Investors are gearing up for a difficult run on global markets, according to a closely-watched fund manager survey published on Tuesday, with a record number taking out protection against potential losses.
According to the BofA Merrill Lynch Fund Manager Survey for May, only a net 5% of fund managers surveyed were expecting global growth to weaken over the next year. Global profit expectations rose to a nine-month high, meanwhile, up 15 percentage points on the previous month.
But a total of 34% of respondents, , the highest level in the survey’s history, said they had taken out protection, known as portfolio hedges, against a possible sharp fall in equity markets over the next three months.
The biggest risk factor is seen as a trade war, with 37% saying it was their main concern for the eleventh time in the past year. Other core risks included a slowdown in China, highlighted by 16% of respondents, and US politics, named by 12%.
Allocations to global equities also dropped, down by six percentage points to 11% overweight. Emerging markets are still the most preferred region, while the UK is the least, with a net 28% of fund managers underweight.

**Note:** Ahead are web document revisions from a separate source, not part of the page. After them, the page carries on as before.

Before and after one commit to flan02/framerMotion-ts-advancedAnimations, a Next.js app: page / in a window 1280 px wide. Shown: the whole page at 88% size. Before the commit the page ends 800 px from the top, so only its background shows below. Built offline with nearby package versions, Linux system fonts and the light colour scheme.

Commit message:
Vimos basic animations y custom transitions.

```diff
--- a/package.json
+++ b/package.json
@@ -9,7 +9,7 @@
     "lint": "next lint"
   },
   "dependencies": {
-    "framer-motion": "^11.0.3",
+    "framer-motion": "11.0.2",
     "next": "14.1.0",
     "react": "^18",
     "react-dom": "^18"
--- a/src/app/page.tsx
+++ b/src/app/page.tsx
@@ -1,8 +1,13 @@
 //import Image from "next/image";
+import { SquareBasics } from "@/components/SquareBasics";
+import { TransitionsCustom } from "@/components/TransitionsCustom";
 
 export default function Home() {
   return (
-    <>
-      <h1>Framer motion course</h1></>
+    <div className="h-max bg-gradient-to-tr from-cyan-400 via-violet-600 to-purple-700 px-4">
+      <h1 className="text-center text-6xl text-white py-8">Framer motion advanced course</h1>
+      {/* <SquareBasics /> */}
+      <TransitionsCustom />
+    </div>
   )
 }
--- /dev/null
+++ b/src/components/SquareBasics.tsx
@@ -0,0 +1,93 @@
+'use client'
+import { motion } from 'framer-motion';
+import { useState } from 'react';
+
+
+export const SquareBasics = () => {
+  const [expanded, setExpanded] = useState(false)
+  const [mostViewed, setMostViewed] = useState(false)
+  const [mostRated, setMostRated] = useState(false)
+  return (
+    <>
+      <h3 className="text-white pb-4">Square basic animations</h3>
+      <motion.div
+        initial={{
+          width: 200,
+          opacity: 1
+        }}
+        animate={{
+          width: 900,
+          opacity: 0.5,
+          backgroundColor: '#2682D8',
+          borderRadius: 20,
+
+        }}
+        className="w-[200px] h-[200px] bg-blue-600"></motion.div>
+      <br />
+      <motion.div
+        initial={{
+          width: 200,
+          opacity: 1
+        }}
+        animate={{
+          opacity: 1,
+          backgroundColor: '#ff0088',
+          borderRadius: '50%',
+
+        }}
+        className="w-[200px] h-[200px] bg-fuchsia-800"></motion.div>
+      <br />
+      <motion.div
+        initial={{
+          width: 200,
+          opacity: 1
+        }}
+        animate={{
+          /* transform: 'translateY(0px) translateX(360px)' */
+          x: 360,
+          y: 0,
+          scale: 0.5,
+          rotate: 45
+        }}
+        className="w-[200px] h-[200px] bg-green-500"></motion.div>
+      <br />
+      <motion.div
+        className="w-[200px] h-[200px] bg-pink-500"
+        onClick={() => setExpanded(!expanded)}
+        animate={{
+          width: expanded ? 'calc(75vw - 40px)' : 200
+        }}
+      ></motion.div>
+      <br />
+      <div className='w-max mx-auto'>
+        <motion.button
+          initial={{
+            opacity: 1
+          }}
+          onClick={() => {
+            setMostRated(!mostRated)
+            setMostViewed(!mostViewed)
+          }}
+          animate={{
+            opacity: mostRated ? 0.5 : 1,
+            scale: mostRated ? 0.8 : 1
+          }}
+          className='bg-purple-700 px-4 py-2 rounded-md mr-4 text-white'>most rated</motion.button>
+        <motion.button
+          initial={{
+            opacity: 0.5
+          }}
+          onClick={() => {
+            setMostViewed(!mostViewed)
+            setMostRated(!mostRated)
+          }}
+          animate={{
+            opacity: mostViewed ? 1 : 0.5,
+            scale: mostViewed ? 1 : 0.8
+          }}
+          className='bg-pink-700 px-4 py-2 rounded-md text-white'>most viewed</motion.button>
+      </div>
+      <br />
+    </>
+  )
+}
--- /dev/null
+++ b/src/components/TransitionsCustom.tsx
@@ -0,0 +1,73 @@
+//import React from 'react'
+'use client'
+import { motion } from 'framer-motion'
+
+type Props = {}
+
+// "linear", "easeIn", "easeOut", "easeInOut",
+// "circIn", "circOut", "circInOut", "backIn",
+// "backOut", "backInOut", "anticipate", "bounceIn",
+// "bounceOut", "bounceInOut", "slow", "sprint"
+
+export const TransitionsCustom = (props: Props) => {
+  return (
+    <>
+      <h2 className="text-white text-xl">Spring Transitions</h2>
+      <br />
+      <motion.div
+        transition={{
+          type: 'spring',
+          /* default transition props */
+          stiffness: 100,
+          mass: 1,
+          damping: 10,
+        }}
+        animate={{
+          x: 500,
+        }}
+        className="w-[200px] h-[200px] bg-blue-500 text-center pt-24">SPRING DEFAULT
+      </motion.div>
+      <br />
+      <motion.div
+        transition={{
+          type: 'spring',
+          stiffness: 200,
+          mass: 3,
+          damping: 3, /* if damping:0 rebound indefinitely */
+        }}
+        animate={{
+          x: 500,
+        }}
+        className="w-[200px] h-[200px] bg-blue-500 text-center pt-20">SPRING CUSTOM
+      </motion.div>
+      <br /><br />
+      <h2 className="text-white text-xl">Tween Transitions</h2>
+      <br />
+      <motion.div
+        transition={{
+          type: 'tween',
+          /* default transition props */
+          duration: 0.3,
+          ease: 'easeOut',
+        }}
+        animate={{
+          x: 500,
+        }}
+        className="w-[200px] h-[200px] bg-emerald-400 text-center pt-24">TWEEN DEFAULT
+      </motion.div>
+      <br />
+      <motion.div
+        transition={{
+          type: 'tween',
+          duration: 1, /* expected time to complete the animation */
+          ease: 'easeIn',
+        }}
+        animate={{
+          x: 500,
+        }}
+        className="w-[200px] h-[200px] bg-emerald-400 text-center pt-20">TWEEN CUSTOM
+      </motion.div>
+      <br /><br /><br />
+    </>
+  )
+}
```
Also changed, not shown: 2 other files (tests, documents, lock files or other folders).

Michael Harnett, chief investment strategist at BofA Merrill Lynch, said: “Fund Manager Survey investors are well-hedged but not positioned for a breakdown in trade talks. Investors see little reason to buy in May, unless the 3Cs – credit, the consumer and China – quickly surprise in the upside.”
Stocks have fallen heavily this week after the trade war between America and China heated up; both sides increased tariffs after talks between the two countries failed to secure a breakthrough, sending Wall Street and markets in Asia tumbling.
Also weighing on markets in recent months have been fears of a slowdown in China and debt levels.
The credit cycle was cited as another primary concern by fund managers in the survey, with a net 41% saying they think corporate balance sheets are overleveraged. The percentage of managers polled who want corporates to delever rose three percentage points to 46%, against 12% who want cash returned to shareholders and 34% who favour increased capex.
BofA Merrill Lynch surveyed 250 fund managers with total assets under management of $687bn between 3 and 9 May.